lecture than telling an engaging story. I won't mention any names.
You know who you are, guys.
will mention one: In an interview with Prometheus,
Brad Linaweaver laughingly admitted his own story was, "The most
brilliant essay in the book.")
other stories only peripherally have libertarian themes,
and two struck me as being at odds with the very concept of the book.
Yet each was enjoyable on its merits.
A MINOR MIRACLE
mind-boggling that it took generations for the genre to
give birth to its first libertarian anthology, it's also a minor
miracle that the book survived to publication.
year collecting stories, the editors were forced to spend

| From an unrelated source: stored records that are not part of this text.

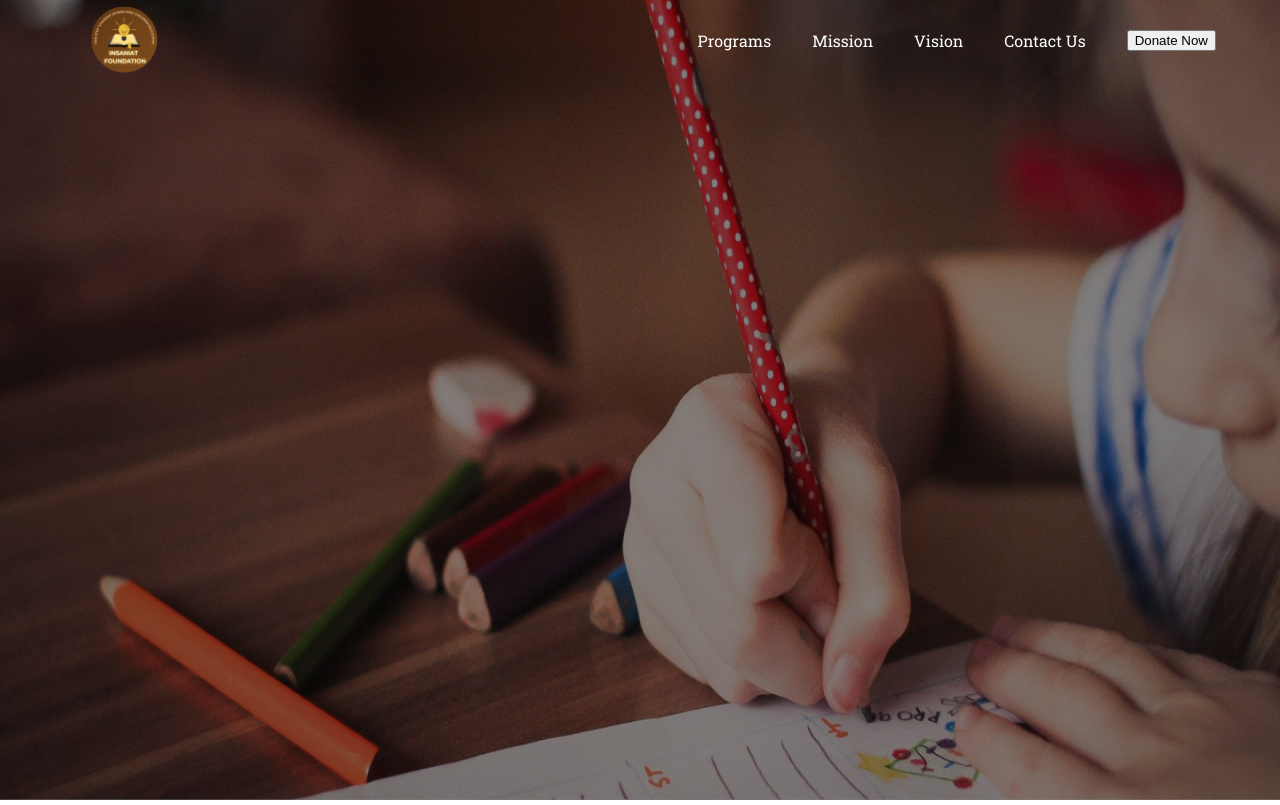
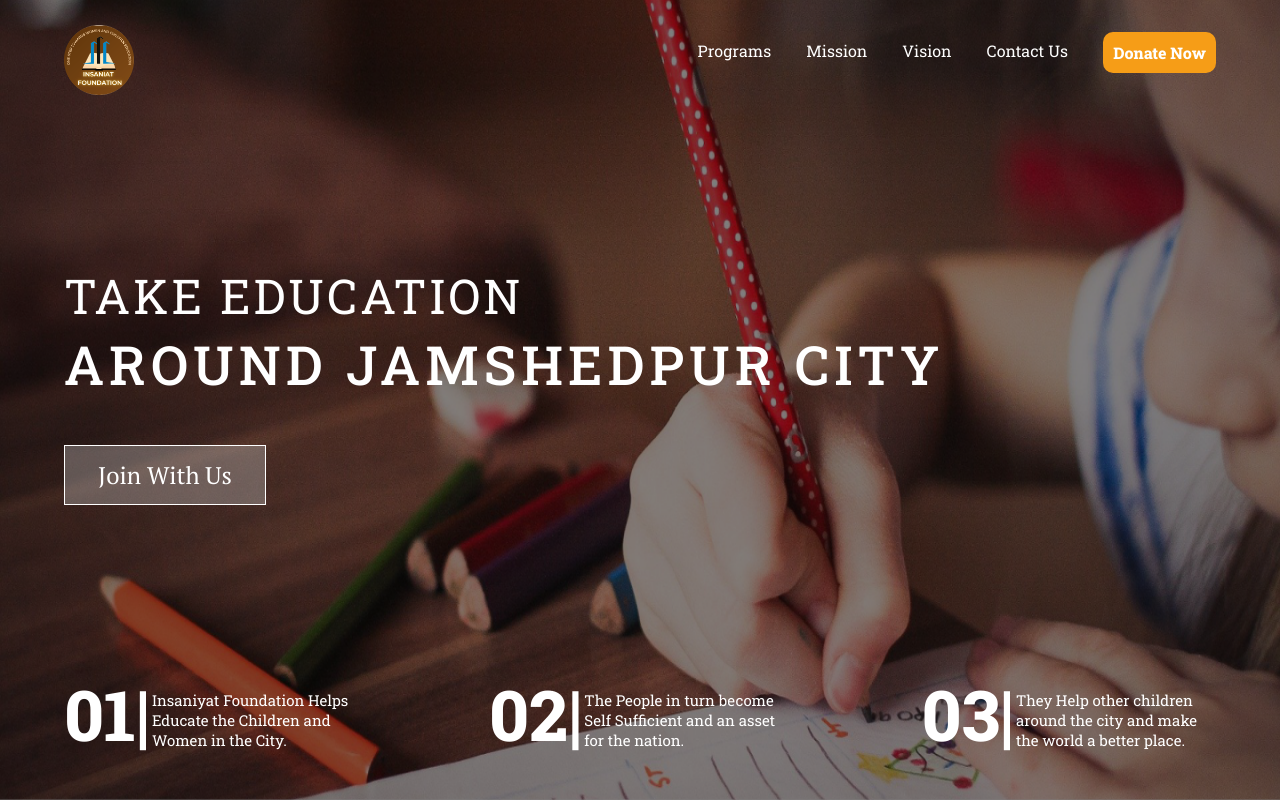
Before and after one commit to al-habibi-1107/Insaniat-Foundation-Website, a plain HTML site: page index.html in a window 1280 px wide. Drawn offline with Linux system fonts and the light colour scheme.

Commit message:
Basic landing page done

```diff
--- a/index.html
+++ b/index.html
@@ -10,7 +10,7 @@
 <body>
     <header>
         <div class="navbar">
-            <img class="logo" src="./assets/logo-img.png" alt="logo">
+            <img class="logo" src="./assets/Foundation.png" alt="logo">
             <ul class="nav-items">
                 <li class="nav-item">Programs</li>
                 <li class="nav-item">Mission</li>
@@ -21,8 +21,26 @@
         </div>
     </header>
     <section id="landing">
-
             <img class="landing-img"src="./assets/landing-img.png" alt="landing-bg">
+            <div class="landing-content">
+                <h2>TAKE EDUCATION</h2>
+                <h1>AROUND JAMSHEDPUR CITY</h1>
+                <button>Join With Us</button>
+                <ul class="landing-base">
+                    <li>
+                        <h4>01|</h4>
+                        <h4 class="desc">Insaniyat Foundation Helps Educate the Children and Women in the City.</h4>
+                    </li>
+                    <li>
+                        <h4>02|</h4>
+                        <h4 class="desc">The People in turn become Self Sufficient and an asset for the nation.</h4>
+                    </li>
+                    <li>
+                        <h4>03|</h4>
+                        <h4 class="desc">They Help other children around the city and make the world a better place.</h4>
+                    </li>
+                </ul>
+            </div>
     </section>
 
 </body>
--- a/styles.css
+++ b/styles.css
@@ -1,4 +1,4 @@
-@import url('https://fonts.googleapis.com/css2?family=PT+Serif:wght@400;700&family=Roboto+Slab:wght@400;500&display=swap');
+@import url('https://fonts.googleapis.com/css2?family=PT+Serif:wght@400;700&family=Roboto+Slab:wght@400;500;800&display=swap');
 
 
 body{
@@ -13,6 +13,7 @@ body{
 header{
     width: 100%;
     position: absolute;
+    top: 20px;
     font-family: 'Roboto Slab', serif;
 }
 
@@ -29,7 +30,7 @@ header{
 }
 
 .navbar .logo{
-    width: 120px;
+    width: 70px;
 
 }
 
@@ -40,15 +41,109 @@ header{
     list-style: none;
 }
 
-.nav-items:hover{
+.nav-item:hover{
+    cursor: pointer;
+    color: #F69D17;
+
+}
+
+.nav-button{
+    position: relative;
+    bottom: 8px;
+    border: none;
+    background: #F69D17;
+    color: white;
+    font-weight: 800;
+    font-size: 1rem;
+    padding: 10px 10px;
+    font-family: 'Roboto Slab', serif;
+    border-radius: 10px;
+}
+
+.nav-button:hover{
     cursor: pointer;
 }
 
 /************ LANDING PAGE ************/
 
-
+#landing{
+    height:100vh;
+}
 
 .landing-img{
     width: 100%;
     height: 100vh;
 }
+
+.landing-content{
+    width: 90%;
+    height: 72vh;
+    position: absolute;
+    top:28vh;
+    left: 5%;
+    color: white;
+    font-family: 'Roboto Slab', serif;
+}
+
+.landing-content h2{
+    font-size: 48px;
+    font-weight: 400;
+    letter-spacing: 3px;
+    margin-bottom: 1px;
+}
+
+.landing-content h1{
+    margin-top: 1px;
+    font-size: 54px;
+    font-weight: 500;
+    letter-spacing: 5px;
+}
+
+.landing-content button{
+    width: 202px;
+    height: 60px;
+    background: #c4c4c458;
+    color: white;
+    border: #fff 1px solid;
+    font-size: 24px;
+    font-family: 'PT Serif', serif;
+}
+
+.landing-content button:hover{
+    background: #fff;
+    color: #F69D17;
+    cursor: pointer;
+}
+
+.landing-base{
+    position: absolute;
+    bottom: 5vh;
+    width: 100%;
+    padding-left: 0;
+    margin-bottom: 0;
+    display: flex;
+    justify-content: space-between;
+    align-items: flex-end;
+    font-weight: 400;
+    list-style: none;
+}
+
+.landing-base li{
+    display: flex;
+    align-items: flex-end;
+}
+
+.landing-base li h4{
+    font-size: 70px;
+    margin-bottom: 0;
+}
+
+.landing-base li .desc{
+    margin-left: 2px;
+    margin-top: 0;
+    margin-bottom: 10px;
+    width: 200px;
+    font-weight: 400;
+    font-size: 15px;
+
+}
```
Also changed, not shown: assets/Foundation.png (added).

an additional year battling the publisher to keep their vision intact.
Tor wanted to cut the works of some of the most libertarian writers
(sometimes in favor of those with more salable names). Prometheans L.
Neil Smith, Robert Anton Wilson, Victor Koman, and William Alan Ritch
were among those who might have hit the proverbial cutting room floor.
to say that, had Tor had its way, we'd still be
waiting for the first thoroughly libertarian SF anthology. Free
Space might have been a good anthology without its most hardcore
writers, but it wouldn't have been what it is.
Linaweaver and Kramer passionately defended both art
and philosophy, and prevailed in all but a few cases. The result is a
book they can be proud of, and a book I hope tens of thousands of
libertarians will purchase.
I have a
selfish motive in urging you to buy it, of course. I
want to read Volume II.
View the Cover
Claire Wolfe is the author of 101 Things to Do 'Til the Revolution
(Loompanics Unlimited), a compendium of ideas for people who've had it
with conventional, polite, totally ineffective political activism.
Until recently, she was also a respected corporate communications
writer. Maintaining the facade of normalcy became too difficult,
however, and she is now starving in a garret while writing her next
book, I Am Not a Number! (Loompanics Unlimited, 1998). Number
will feature ideas and resources for people who refuse to cooperate
with various new federal ID laws and databases.